:: RECORDED DATA ::
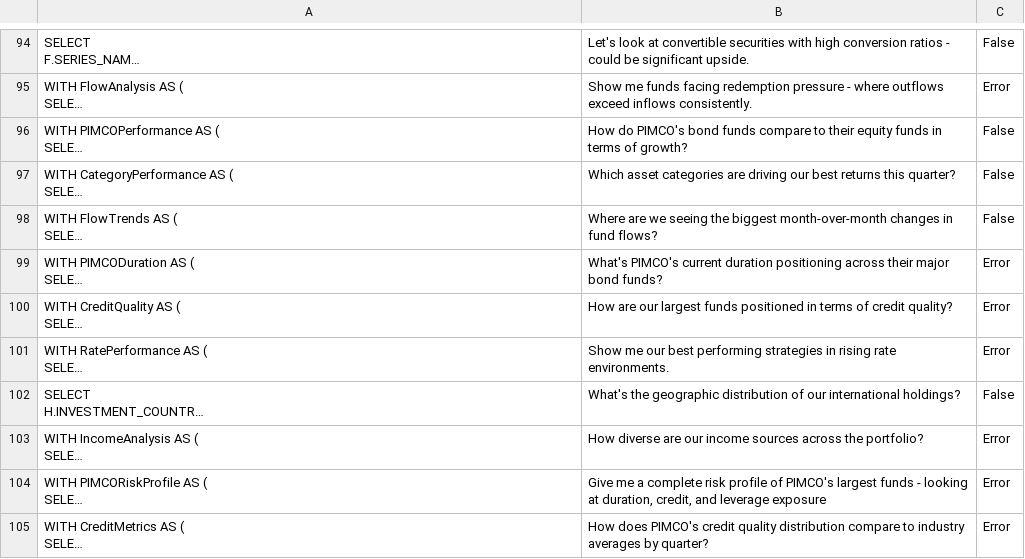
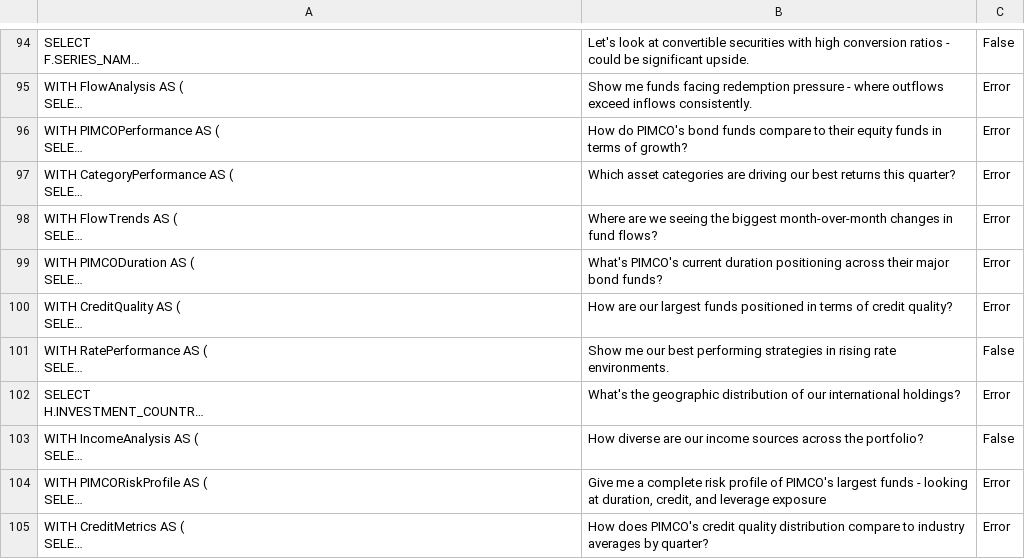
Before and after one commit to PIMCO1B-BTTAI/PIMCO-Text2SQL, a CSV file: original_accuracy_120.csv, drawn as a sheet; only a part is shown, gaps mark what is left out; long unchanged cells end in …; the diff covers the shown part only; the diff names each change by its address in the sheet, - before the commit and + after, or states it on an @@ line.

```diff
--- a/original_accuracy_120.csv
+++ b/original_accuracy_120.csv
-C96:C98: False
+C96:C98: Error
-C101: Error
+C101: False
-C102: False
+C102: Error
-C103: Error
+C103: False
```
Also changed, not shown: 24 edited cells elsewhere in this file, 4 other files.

--

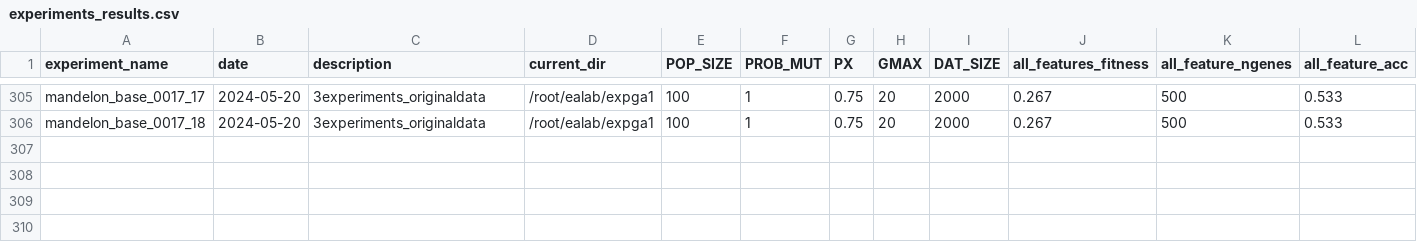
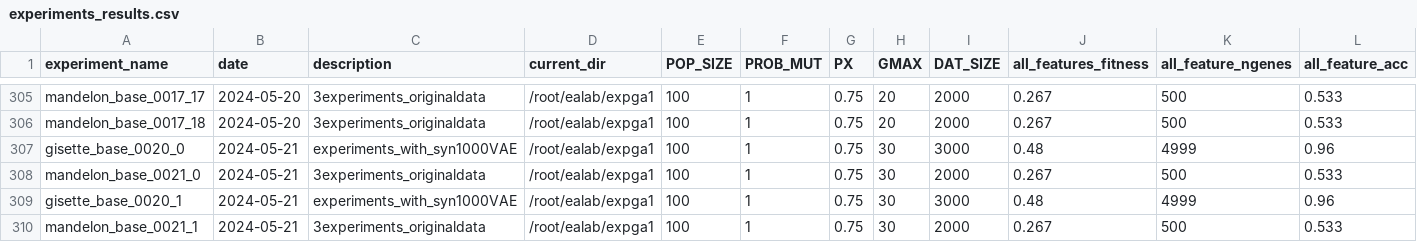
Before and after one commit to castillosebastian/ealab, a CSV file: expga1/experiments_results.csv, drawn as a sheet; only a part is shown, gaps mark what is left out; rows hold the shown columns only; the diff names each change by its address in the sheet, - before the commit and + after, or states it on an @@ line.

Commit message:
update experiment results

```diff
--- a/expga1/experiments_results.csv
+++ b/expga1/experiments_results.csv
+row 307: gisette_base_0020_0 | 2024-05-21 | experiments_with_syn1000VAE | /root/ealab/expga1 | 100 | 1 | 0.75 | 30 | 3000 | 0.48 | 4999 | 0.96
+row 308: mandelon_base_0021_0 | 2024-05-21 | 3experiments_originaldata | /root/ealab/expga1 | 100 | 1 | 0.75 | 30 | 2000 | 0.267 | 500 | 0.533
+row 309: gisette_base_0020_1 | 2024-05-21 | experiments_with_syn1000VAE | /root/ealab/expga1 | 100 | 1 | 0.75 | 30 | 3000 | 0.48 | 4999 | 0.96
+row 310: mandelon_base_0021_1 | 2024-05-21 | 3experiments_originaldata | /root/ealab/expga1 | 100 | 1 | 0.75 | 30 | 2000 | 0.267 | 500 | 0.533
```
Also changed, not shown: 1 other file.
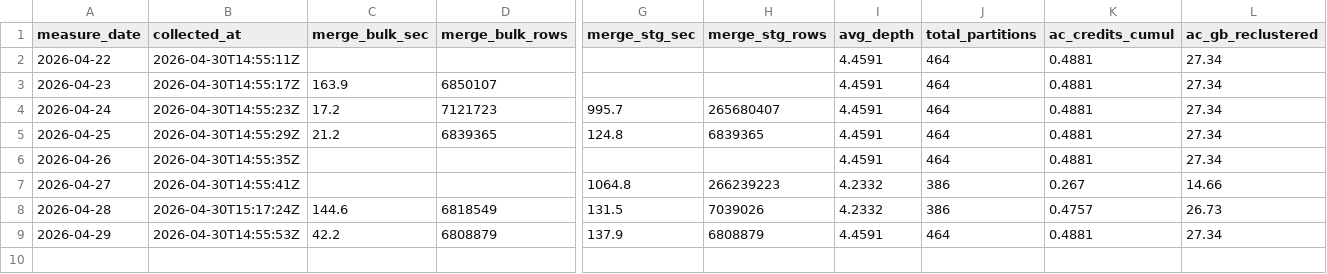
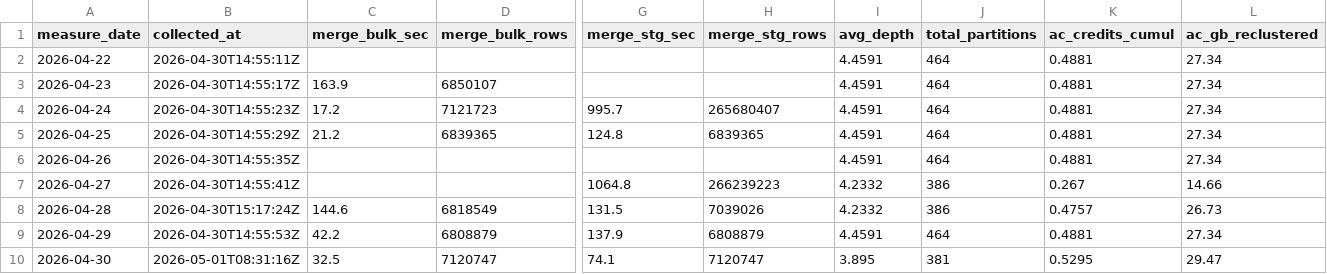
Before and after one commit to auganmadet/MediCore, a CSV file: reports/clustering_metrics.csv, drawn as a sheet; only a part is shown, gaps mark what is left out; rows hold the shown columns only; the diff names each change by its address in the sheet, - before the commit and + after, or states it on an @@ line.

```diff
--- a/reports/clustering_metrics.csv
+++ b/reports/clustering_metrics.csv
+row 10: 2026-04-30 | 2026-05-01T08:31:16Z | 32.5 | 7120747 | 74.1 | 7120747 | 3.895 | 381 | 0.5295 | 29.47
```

:: WHAT IS NEEDED ::
What is asked for is an exact copy of the lines above from the one containing "Before and after one commit to PIMCO1B-BTTAI/PIMCO-Text2SQL, a" through the one containing "Also changed, not shown: 24", and only those.

:: TASK OUTPUT ::
Before and after one commit to PIMCO1B-BTTAI/PIMCO-Text2SQL, a CSV file: original_accuracy_120.csv, drawn as a sheet; only a part is shown, gaps mark what is left out; long unchanged cells end in …; the diff covers the shown part only; the diff names each change by its address in the sheet, - before the commit and + after, or states it on an @@ line.

```diff
--- a/original_accuracy_120.csv
+++ b/original_accuracy_120.csv
-C96:C98: False
+C96:C98: Error
-C101: Error
+C101: False
-C102: False
+C102: Error
-C103: Error
+C103: False
```
Also changed, not shown: 24 edited cells elsewhere in this file, 4 other files.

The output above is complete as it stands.